Some people believe that probate is too expensive. It’s true that probate costs money, but it won’t deplete your assets. The cost will depend on the size of your estate. In most cases, the costs will range anywhere from about three percent to seven percent. The court will take these fees upfront and leave the rest of the estate for your executor to spend on debts before he or she provides the money and assets to the beneficiaries. While probate can be expensive, the cost isn’t extensive for most.
Probate Will Not Take Years
There is a misconception that probate will take too much time. If you’re worried that your family will be hung up on probate for years after you pass, they probably won’t be. Probate does take longer than distributing assets from a trust. In very rare instances, probate can take years. This is when there is a complex estate involved or when there is a contest over the will. Uncomplicated estates can close in just a few months. Many people’s estates close within a few months to a year.
Probate Can Make Sense
If you have a modest estate, you might not see the point of a trust. This is the case for a lot of families. While modest estates can still benefit from a trust, there is no point in spending the money if you feel as though a will and probate can fulfil your estate planning needs. Probate works great for uncomplicated estates. If you don’t expect your family to try to contest your will or if you have a clause that prohibits a contest, then probate may be smooth sailing for your loved ones.

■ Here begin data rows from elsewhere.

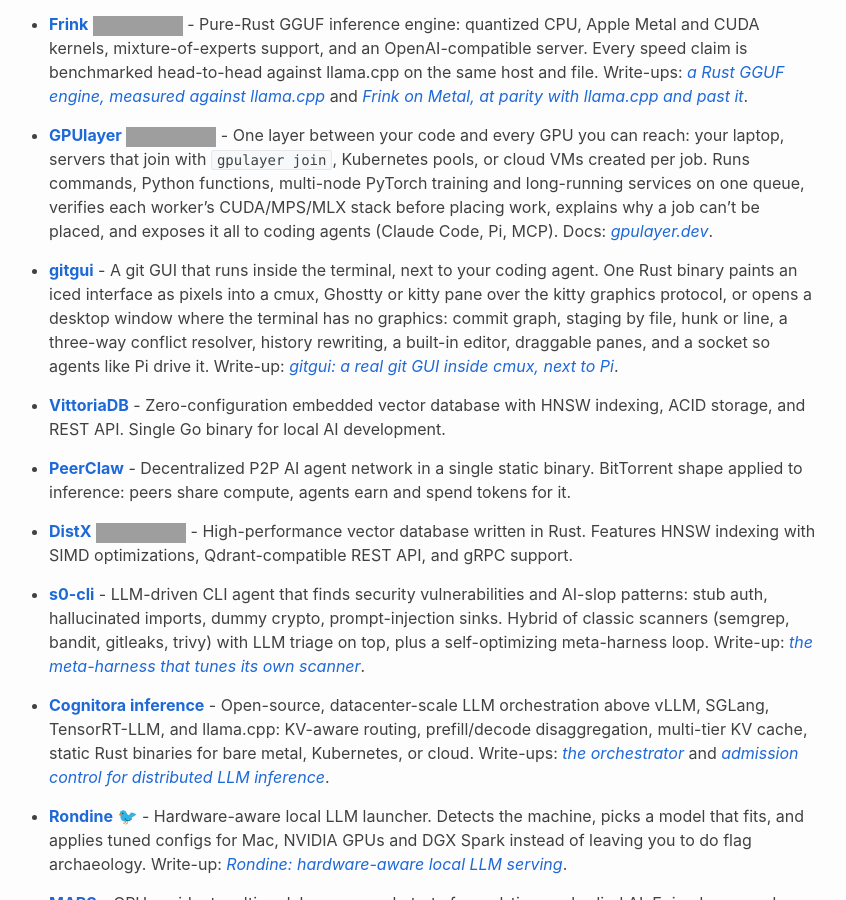
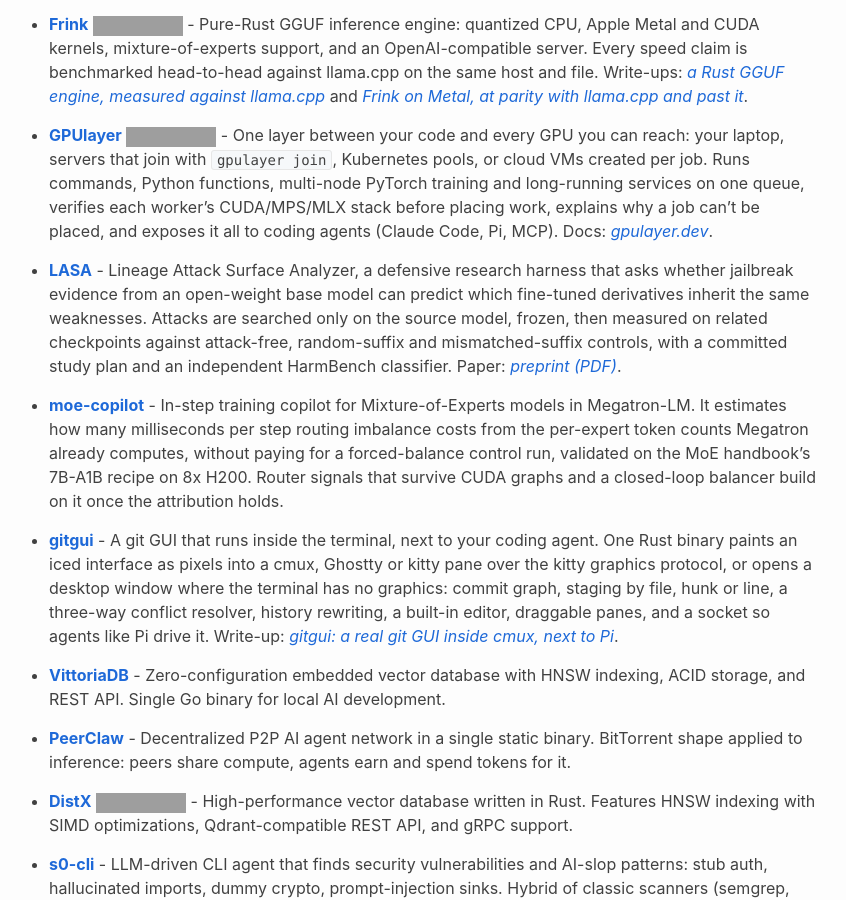
Before and after one commit to antonellof/antonellof.github.io, a Jekyll site: the page built from about.md, in a window 1280 px wide and 900 px high, scrolled down 1135 px. Shown: the whole window, without its empty margins (221-1067 px from the left). Built offline with Jekyll 4.4.1, drawn with Linux system fonts in a browser that asks for light colours; nearby versions of some CDN libraries; grey boxes are pictures that could not be loaded.

Commit message:
About: add LASA and moe-copilot to notable projects

```diff
--- a/about.md
+++ b/about.md
@@ -37,6 +37,10 @@
 
 - **[GPUlayer](https://github.com/antonellof/gpulayer)** [![PyPI](https://img.shields.io/pypi/v/gpulayer.svg)](https://pypi.org/project/gpulayer/) - One layer between your code and every GPU you can reach: your laptop, servers that join with `gpulayer join`, Kubernetes pools, or cloud VMs created per job. Runs commands, Python functions, multi-node PyTorch training and long-running services on one queue, verifies each worker's CUDA/MPS/MLX stack before placing work, explains why a job can't be placed, and exposes it all to coding agents (Claude Code, Pi, MCP). Docs: *[gpulayer.dev](https://www.gpulayer.dev/)*.
 
+- **[LASA](https://github.com/antonellof/lineage-attack-surface-analyzer)** - Lineage Attack Surface Analyzer, a defensive research harness that asks whether jailbreak evidence from an open-weight base model can predict which fine-tuned derivatives inherit the same weaknesses. Attacks are searched only on the source model, frozen, then measured on related checkpoints against attack-free, random-suffix and mismatched-suffix controls, with a committed study plan and an independent HarmBench classifier. Paper: *[preprint (PDF)](https://github.com/antonellof/lineage-attack-surface-analyzer/blob/main/paper/PAPER.pdf)*.
+
+- **[moe-copilot](https://github.com/antonellof/moe-copilot)** - In-step training copilot for Mixture-of-Experts models in Megatron-LM. It estimates how many milliseconds per step routing imbalance costs from the per-expert token counts Megatron already computes, without paying for a forced-balance control run, validated on the MoE handbook's 7B-A1B recipe on 8x H200. Router signals that survive CUDA graphs and a closed-loop balancer build on it once the attribution holds.
+
 - **[gitgui](https://github.com/antonellof/gitgui)** - A git GUI that runs inside the terminal, next to your coding agent. One Rust binary paints an iced interface as pixels into a cmux, Ghostty or kitty pane over the kitty graphics protocol, or opens a desktop window where the terminal has no graphics: commit graph, staging by file, hunk or line, a three-way conflict resolver, history rewriting, a built-in editor, draggable panes, and a socket so agents like Pi drive it. Write-up: *[gitgui: a real git GUI inside cmux, next to Pi](/2026/gitgui-terminal-git-gui-cmux-pi/)*.
 
 - **[VittoriaDB](https://github.com/antonellof/VittoriaDB)** - Zero-configuration embedded vector database with HNSW indexing, ACID storage, and REST API. Single Go binary for local AI development.
```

Your estate plan is 100 percent customizable. You do not have to judge your estate plan based on what works for other people. Contact an estate attorney, to discuss your obligations.